*What is being asked*.
Set down every entry once more, character for character.

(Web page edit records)

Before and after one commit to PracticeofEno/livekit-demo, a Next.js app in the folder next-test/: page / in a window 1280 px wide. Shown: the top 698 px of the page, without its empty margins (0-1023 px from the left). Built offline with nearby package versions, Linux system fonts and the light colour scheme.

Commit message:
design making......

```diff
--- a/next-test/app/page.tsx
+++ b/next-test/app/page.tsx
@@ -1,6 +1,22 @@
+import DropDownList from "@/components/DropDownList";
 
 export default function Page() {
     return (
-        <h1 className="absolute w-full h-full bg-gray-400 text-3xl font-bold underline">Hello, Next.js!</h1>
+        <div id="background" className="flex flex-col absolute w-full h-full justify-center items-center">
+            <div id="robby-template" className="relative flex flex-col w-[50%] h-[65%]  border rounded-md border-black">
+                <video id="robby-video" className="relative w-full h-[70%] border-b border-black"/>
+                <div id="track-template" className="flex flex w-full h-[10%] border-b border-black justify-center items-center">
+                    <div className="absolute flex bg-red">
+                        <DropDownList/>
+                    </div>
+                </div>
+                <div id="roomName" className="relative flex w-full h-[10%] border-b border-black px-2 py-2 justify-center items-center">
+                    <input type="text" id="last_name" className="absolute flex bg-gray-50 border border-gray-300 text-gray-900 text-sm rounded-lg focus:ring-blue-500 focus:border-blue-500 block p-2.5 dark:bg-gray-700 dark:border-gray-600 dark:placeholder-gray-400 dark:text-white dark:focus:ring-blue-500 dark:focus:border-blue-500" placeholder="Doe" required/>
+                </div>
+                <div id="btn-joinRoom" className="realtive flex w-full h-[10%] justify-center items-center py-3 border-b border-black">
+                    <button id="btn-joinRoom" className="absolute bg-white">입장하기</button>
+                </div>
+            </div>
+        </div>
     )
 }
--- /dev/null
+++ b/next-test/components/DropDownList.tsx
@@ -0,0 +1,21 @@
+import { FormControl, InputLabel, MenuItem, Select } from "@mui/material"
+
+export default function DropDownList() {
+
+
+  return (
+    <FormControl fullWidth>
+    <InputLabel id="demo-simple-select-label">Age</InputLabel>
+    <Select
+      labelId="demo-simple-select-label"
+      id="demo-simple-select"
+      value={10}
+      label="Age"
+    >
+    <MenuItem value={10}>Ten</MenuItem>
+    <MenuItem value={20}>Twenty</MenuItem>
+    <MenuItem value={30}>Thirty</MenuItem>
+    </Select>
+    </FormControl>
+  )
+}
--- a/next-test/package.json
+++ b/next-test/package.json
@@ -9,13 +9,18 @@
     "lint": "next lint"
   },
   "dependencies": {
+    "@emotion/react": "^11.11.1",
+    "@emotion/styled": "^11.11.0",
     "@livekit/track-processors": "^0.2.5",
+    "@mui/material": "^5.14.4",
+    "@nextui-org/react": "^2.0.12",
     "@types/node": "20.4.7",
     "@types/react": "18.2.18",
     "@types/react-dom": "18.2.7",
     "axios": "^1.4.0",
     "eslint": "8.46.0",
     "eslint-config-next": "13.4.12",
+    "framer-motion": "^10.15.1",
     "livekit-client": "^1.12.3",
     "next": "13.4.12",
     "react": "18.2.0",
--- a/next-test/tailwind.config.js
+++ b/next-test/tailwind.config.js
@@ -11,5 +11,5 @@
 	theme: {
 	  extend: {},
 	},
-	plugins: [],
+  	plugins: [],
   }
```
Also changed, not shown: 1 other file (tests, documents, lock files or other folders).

*Final answer*.
Before and after one commit to PracticeofEno/livekit-demo, a Next.js app in the folder next-test/: page / in a window 1280 px wide. Shown: the top 698 px of the page, without its empty margins (0-1023 px from the left). Built offline with nearby package versions, Linux system fonts and the light colour scheme.

Commit message:
design making......

```diff
--- a/next-test/app/page.tsx
+++ b/next-test/app/page.tsx
@@ -1,6 +1,22 @@
+import DropDownList from "@/components/DropDownList";
 
 export default function Page() {
     return (
-        <h1 className="absolute w-full h-full bg-gray-400 text-3xl font-bold underline">Hello, Next.js!</h1>
+        <div id="background" className="flex flex-col absolute w-full h-full justify-center items-center">
+            <div id="robby-template" className="relative flex flex-col w-[50%] h-[65%]  border rounded-md border-black">
+                <video id="robby-video" className="relative w-full h-[70%] border-b border-black"/>
+                <div id="track-template" className="flex flex w-full h-[10%] border-b border-black justify-center items-center">
+                    <div className="absolute flex bg-red">
+                        <DropDownList/>
+                    </div>
+                </div>
+                <div id="roomName" className="relative flex w-full h-[10%] border-b border-black px-2 py-2 justify-center items-center">
+                    <input type="text" id="last_name" className="absolute flex bg-gray-50 border border-gray-300 text-gray-900 text-sm rounded-lg focus:ring-blue-500 focus:border-blue-500 block p-2.5 dark:bg-gray-700 dark:border-gray-600 dark:placeholder-gray-400 dark:text-white dark:focus:ring-blue-500 dark:focus:border-blue-500" placeholder="Doe" required/>
+                </div>
+                <div id="btn-joinRoom" className="realtive flex w-full h-[10%] justify-center items-center py-3 border-b border-black">
+                    <button id="btn-joinRoom" className="absolute bg-white">입장하기</button>
+                </div>
+            </div>
+        </div>
     )
 }
--- /dev/null
+++ b/next-test/components/DropDownList.tsx
@@ -0,0 +1,21 @@
+import { FormControl, InputLabel, MenuItem, Select } from "@mui/material"
+
+export default function DropDownList() {
+
+
+  return (
+    <FormControl fullWidth>
+    <InputLabel id="demo-simple-select-label">Age</InputLabel>
+    <Select
+      labelId="demo-simple-select-label"
+      id="demo-simple-select"
+      value={10}
+      label="Age"
+    >
+    <MenuItem value={10}>Ten</MenuItem>
+    <MenuItem value={20}>Twenty</MenuItem>
+    <MenuItem value={30}>Thirty</MenuItem>
+    </Select>
+    </FormControl>
+  )
+}
--- a/next-test/package.json
+++ b/next-test/package.json
@@ -9,13 +9,18 @@
     "lint": "next lint"
   },
   "dependencies": {
+    "@emotion/react": "^11.11.1",
+    "@emotion/styled": "^11.11.0",
     "@livekit/track-processors": "^0.2.5",
+    "@mui/material": "^5.14.4",
+    "@nextui-org/react": "^2.0.12",
     "@types/node": "20.4.7",
     "@types/react": "18.2.18",
     "@types/react-dom": "18.2.7",
     "axios": "^1.4.0",
     "eslint": "8.46.0",
     "eslint-config-next": "13.4.12",
+    "framer-motion": "^10.15.1",
     "livekit-client": "^1.12.3",
     "next": "13.4.12",
     "react": "18.2.0",
--- a/next-test/tailwind.config.js
+++ b/next-test/tailwind.config.js
@@ -11,5 +11,5 @@
 	theme: {
 	  extend: {},
 	},
-	plugins: [],
+  	plugins: [],
   }
```
Also changed, not shown: 1 other file (tests, documents, lock files or other folders).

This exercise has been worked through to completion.